Delaware General Assembly Pre-Game Show: Tues., Jan. 16, 2018

Filed in Delaware, Featured by on January 16, 2018

Bail Reform is today’s big deal in Dover. Why is it a big deal? Because the ability or inability to make bail for non-violent offenses is often the difference between being able to work and care for a family or sinking into an economic black hole. While a well-heeled drug dealer pays bail and moves on (and sometimes out of state) without a second glance, someone held on a possession charge remains in jail.  HB 204 (Rep. J. J. Johnson) seeks to rectify that basic inequity. From the synopsis:

An analysis of data for pretrial detention and bail shows that Delaware’s bail system is failing in two ways: we unnecessarily detain individuals who lack funds for their release, and on the other end of the spectrum, we release defendants who fail to appear or remain law abiding during their period of pretrial release.

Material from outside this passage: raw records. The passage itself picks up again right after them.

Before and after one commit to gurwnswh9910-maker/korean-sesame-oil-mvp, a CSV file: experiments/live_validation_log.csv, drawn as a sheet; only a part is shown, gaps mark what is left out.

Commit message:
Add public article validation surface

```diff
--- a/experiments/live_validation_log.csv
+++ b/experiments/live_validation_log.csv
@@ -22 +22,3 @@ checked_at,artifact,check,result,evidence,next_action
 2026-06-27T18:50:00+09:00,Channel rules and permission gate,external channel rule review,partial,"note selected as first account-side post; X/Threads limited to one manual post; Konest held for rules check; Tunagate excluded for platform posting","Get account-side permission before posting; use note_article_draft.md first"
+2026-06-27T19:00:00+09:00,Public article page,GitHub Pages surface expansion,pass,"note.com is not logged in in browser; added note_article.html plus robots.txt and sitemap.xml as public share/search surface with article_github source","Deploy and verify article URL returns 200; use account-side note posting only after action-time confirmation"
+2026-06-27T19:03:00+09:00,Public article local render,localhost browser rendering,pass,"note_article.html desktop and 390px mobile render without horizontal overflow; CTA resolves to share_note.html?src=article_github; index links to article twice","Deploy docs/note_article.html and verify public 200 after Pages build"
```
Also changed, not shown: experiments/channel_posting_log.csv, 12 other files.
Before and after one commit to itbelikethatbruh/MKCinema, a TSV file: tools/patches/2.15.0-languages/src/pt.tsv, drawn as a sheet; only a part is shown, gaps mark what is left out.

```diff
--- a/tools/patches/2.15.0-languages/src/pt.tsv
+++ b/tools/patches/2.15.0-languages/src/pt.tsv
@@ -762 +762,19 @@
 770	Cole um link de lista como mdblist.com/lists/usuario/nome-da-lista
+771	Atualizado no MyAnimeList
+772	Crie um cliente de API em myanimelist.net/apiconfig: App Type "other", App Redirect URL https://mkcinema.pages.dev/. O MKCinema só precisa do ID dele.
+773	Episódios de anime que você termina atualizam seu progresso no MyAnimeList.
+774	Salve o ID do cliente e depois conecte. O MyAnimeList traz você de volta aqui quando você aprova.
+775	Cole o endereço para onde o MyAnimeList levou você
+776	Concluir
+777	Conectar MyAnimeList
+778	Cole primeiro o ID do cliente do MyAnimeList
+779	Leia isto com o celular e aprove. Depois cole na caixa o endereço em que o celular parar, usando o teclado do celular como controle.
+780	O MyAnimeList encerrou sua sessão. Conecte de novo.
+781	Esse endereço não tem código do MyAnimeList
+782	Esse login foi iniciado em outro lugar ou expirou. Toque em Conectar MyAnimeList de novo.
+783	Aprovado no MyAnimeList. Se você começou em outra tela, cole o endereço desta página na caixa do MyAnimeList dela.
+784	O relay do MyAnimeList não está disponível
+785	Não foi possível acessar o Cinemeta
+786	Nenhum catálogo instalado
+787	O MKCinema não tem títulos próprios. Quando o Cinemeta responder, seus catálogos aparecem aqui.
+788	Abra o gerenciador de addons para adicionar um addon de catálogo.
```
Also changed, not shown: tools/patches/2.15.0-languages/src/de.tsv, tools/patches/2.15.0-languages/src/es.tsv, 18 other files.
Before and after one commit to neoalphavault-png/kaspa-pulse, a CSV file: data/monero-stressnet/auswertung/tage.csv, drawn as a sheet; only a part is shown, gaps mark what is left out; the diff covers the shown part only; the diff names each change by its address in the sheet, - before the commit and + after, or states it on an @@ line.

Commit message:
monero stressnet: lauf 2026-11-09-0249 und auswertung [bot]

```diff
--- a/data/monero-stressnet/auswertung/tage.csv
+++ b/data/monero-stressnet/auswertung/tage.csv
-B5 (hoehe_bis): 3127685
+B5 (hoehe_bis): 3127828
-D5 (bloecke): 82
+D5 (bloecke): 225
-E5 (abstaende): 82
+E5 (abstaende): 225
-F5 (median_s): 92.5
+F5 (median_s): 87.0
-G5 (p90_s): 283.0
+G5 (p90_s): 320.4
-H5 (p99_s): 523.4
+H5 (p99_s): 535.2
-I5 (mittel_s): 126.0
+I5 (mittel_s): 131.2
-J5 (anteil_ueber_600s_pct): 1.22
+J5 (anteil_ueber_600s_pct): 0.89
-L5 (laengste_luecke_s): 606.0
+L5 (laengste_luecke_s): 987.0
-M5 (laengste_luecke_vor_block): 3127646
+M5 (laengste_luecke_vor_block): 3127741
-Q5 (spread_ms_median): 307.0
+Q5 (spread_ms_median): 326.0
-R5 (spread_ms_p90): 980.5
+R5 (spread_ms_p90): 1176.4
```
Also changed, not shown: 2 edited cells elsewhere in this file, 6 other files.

This bill is not a panacea, but represents significant progress in moving away from the ‘lock ’em all up’ mentality that grew out of the so-called ‘War On Drugs’ that was implemented by the most regressive troglodytes in Dover–Tom Sharp, Wayne Smith, Jim Vaughn and then-AG Jane Brady. It is a consensus-driven bill developed by law enforcement, the courts, the AG’s office, the Public Defenders Office, and others.  Here’s what the bill would do:

Specifically, this Act makes the following changes to the bail/pretrial process: – Use risk to determine conditions: Require courts to consider risk by using empirically-based tools to determine whether a defendant is likely to stay out of trouble and come to court, and use that information to make individualized “assignments” of conditions of release. – Defines purpose of release conditions: Limit conditions of release to things that will reasonably assure the defendant will show up in court, and protect victims, witnesses, and community members. – Create more opportunities for conditions to be added or removed: Make release conditions “living documents” that will automatically be reviewed if a defendant does not initially meet them, if a defendant does meet them and then violates those terms, or if the defendant or their custodian makes a motion to modify those conditions. – Empower pretrial officers: Gives Department of Corrections more tools to investigate and address violations of release conditions so the courts can address violations promptly and impose sanctions if necessary. This bill further requires the court to conduct a review of conditions of pretrial release for a defendant who remains detained after 72 hours from the defendant’s initial presentment because of inability to meet any condition of release (including a financial condition). Such a review must happen within ten days of detention.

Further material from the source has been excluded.